KBOs are discovered and studied with a variety of techniques, but these all require relatively large telescopes since they are mostly very faint. I work with Mike Brown and study the orbits of these objects: how they go around the sun and how they go around each other when they have moons or satellites, which is pretty often (~20% generally and much higher for large objects). My graduate student colleagues are currently Kris Barkume, who does infrared spectroscopy on the bright KBOs, Emily Schaller, who has worked a variety of KBO-related questions, and Meg Schwamb who has just joined our group and also observes KBOs. See their webpages for more information and explanation of our research. Though I don't personally man the telescopes, I do like to figure out what the meaning of the pictures taken by the telescopes. I would say this makes me an astrophysicist/dynamicist with a specialization in planetary science (or vice versa).


My favorite KBO is 2003 EL61, now named Haumea. For many reasons, I think it could be called the most interesting object in the Kuiper belt. One of my main research goals is to figure out the important history and current state of this fast-spinning, non-spherical, ice-covered rock with two moons. Two! They are now named Hi'iaka and Namaka. No other KBO and only a couple of asteroids are known to have two moons. Pluto has three moons and the giant planets have many moons, but EL61's moons are pretty cool since they're both relatively large and appear to be strongly interacting. They were also formed in a huge collision that created a whole family of KBOs in similar orbits. An artist's rendition of the general shape of EL61 and its moons is given to the right.

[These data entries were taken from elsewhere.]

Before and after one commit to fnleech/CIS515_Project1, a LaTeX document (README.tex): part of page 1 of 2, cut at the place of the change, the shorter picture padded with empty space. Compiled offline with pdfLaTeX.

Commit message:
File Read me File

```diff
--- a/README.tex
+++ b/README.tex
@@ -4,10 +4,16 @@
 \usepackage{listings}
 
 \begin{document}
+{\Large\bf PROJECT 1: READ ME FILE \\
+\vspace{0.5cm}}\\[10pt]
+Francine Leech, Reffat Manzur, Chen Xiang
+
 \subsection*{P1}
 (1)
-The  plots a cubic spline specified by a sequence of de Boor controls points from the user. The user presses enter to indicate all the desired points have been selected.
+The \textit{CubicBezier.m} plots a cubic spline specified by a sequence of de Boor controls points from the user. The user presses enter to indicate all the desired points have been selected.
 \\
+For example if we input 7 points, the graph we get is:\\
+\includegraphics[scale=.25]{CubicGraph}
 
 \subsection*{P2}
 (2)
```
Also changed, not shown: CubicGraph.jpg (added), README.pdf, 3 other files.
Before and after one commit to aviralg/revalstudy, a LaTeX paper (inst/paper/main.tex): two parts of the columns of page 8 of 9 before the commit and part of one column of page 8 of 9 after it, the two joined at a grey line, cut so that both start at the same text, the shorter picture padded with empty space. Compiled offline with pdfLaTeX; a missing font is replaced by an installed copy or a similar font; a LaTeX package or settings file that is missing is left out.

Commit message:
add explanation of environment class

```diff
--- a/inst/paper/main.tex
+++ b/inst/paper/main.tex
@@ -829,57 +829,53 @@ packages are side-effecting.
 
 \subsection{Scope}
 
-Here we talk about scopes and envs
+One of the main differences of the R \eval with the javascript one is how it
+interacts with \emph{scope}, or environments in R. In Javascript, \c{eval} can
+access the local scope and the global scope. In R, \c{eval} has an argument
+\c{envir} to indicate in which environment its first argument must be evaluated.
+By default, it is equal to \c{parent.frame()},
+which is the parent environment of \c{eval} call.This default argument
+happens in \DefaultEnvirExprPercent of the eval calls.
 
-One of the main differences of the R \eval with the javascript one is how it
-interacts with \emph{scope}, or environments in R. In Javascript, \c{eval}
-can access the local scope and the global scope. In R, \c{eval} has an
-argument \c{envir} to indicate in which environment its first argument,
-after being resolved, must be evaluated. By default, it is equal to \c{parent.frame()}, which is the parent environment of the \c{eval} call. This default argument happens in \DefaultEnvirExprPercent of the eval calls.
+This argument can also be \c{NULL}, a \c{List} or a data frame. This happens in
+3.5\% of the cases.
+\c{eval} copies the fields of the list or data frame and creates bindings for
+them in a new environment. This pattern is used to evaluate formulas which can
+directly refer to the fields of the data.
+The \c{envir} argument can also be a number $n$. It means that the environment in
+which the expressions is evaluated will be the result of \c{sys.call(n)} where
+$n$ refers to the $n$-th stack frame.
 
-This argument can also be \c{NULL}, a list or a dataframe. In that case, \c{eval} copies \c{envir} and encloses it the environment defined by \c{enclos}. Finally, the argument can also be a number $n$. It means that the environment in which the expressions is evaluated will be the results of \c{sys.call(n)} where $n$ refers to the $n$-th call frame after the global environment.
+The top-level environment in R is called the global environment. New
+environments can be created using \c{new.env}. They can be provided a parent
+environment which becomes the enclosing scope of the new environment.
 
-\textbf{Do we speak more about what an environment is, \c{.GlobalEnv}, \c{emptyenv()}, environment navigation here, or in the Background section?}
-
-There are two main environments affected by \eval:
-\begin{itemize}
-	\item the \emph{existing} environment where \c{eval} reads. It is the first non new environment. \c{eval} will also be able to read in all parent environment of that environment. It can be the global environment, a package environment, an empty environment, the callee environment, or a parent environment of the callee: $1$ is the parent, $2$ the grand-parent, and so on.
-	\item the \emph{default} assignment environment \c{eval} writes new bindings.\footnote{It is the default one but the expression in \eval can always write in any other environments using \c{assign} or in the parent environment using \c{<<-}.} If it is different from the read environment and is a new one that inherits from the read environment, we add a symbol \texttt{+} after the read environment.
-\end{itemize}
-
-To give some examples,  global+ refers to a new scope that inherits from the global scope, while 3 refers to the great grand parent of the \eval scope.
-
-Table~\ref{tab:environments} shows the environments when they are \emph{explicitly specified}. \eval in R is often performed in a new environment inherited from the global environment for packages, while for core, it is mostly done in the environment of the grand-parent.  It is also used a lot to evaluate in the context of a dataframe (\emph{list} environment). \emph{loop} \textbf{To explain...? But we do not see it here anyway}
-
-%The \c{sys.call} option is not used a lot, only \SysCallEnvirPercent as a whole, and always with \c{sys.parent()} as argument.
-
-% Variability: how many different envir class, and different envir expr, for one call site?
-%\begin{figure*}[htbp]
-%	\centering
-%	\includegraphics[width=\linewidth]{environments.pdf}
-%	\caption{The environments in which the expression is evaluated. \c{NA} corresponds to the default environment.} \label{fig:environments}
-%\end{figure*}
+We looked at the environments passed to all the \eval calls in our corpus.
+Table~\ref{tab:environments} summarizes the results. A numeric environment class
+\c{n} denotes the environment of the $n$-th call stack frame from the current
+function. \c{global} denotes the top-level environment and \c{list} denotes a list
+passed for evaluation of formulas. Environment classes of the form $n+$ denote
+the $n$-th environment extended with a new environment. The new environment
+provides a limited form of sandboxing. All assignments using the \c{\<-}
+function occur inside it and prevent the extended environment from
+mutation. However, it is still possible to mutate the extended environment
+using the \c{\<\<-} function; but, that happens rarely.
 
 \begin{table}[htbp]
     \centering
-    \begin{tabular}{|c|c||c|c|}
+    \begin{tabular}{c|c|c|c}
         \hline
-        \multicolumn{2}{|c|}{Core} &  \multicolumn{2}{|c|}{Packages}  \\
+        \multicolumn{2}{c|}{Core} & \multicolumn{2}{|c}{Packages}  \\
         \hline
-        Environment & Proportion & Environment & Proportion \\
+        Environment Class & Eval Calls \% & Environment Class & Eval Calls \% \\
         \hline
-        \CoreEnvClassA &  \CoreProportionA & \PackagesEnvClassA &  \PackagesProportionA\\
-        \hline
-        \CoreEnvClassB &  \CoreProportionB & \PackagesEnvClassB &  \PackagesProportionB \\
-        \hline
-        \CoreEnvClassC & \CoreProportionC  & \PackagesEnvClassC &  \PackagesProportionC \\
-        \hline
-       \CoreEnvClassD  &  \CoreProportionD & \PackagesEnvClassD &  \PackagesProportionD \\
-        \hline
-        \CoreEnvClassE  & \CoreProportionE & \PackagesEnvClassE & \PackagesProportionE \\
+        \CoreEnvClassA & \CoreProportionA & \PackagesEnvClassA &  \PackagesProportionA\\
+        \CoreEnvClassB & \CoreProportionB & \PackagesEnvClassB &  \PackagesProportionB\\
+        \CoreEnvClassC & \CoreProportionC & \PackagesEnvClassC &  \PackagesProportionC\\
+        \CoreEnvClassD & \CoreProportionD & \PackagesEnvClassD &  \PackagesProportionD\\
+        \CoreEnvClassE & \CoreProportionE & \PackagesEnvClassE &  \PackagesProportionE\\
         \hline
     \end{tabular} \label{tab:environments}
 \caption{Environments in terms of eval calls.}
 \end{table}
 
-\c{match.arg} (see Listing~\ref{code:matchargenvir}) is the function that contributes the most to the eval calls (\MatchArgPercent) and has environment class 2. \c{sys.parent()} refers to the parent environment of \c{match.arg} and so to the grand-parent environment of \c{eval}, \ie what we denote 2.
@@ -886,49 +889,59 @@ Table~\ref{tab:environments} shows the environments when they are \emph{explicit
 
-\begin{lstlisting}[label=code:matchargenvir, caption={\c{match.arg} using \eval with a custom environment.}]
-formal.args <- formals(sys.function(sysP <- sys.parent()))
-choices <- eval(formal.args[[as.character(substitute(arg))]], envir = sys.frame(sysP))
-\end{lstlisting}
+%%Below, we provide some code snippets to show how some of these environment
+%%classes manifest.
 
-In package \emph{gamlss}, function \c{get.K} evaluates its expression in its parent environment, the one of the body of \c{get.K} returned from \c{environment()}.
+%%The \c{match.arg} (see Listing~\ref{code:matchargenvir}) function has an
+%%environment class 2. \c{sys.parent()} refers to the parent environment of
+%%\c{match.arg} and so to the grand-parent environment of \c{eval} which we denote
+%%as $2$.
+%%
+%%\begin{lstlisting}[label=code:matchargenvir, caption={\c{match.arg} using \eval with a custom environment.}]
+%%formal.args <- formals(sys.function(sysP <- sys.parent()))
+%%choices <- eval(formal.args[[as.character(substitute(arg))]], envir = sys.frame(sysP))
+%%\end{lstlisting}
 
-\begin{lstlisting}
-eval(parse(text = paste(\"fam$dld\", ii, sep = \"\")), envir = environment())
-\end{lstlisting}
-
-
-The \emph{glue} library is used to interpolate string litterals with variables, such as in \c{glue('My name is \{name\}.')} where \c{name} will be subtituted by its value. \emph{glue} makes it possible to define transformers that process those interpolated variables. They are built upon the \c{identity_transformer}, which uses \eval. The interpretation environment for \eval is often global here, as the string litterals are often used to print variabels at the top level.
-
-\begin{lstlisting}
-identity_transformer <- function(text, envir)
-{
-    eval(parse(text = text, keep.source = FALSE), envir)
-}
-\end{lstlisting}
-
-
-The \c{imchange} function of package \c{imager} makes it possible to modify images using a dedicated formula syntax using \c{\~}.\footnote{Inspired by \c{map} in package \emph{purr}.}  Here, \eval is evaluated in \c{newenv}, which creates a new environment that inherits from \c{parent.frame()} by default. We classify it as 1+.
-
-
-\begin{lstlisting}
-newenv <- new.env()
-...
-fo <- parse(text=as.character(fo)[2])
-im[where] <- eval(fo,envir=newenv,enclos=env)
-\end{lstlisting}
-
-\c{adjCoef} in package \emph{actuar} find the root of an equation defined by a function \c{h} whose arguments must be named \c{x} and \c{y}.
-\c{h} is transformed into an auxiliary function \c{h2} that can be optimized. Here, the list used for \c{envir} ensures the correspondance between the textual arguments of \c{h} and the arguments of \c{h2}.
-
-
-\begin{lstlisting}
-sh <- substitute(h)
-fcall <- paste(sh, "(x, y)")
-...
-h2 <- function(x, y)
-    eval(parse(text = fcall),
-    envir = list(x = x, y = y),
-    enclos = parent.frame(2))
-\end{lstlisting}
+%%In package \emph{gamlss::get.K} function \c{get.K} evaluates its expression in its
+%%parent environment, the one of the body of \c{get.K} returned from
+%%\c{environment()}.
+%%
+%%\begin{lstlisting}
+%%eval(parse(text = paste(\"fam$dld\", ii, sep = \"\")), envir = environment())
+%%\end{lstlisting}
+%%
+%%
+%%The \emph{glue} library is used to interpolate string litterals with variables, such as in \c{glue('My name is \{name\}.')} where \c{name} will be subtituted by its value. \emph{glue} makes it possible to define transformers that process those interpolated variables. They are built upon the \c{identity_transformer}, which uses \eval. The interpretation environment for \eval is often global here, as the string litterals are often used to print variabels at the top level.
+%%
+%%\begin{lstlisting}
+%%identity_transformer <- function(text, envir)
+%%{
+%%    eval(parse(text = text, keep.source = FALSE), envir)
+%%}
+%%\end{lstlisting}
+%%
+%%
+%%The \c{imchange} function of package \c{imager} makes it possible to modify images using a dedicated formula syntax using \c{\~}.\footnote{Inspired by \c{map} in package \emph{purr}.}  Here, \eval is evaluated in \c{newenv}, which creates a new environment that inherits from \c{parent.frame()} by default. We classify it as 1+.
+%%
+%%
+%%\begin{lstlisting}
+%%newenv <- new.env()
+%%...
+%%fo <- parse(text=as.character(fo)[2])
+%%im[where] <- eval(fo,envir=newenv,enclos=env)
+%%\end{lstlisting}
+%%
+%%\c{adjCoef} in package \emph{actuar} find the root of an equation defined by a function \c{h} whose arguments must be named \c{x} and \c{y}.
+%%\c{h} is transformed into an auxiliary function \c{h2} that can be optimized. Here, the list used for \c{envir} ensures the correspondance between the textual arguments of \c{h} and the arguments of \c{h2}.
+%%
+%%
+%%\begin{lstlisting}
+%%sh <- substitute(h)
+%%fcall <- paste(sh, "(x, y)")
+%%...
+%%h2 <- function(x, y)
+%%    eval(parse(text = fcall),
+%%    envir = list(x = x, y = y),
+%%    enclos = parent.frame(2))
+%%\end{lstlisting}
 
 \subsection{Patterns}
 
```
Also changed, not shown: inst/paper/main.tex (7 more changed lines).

More info on Research Interests:


Contact Information:


Darin Ragozzine

California Institute of Technology

MC 150-21

Pasadena, CA  91101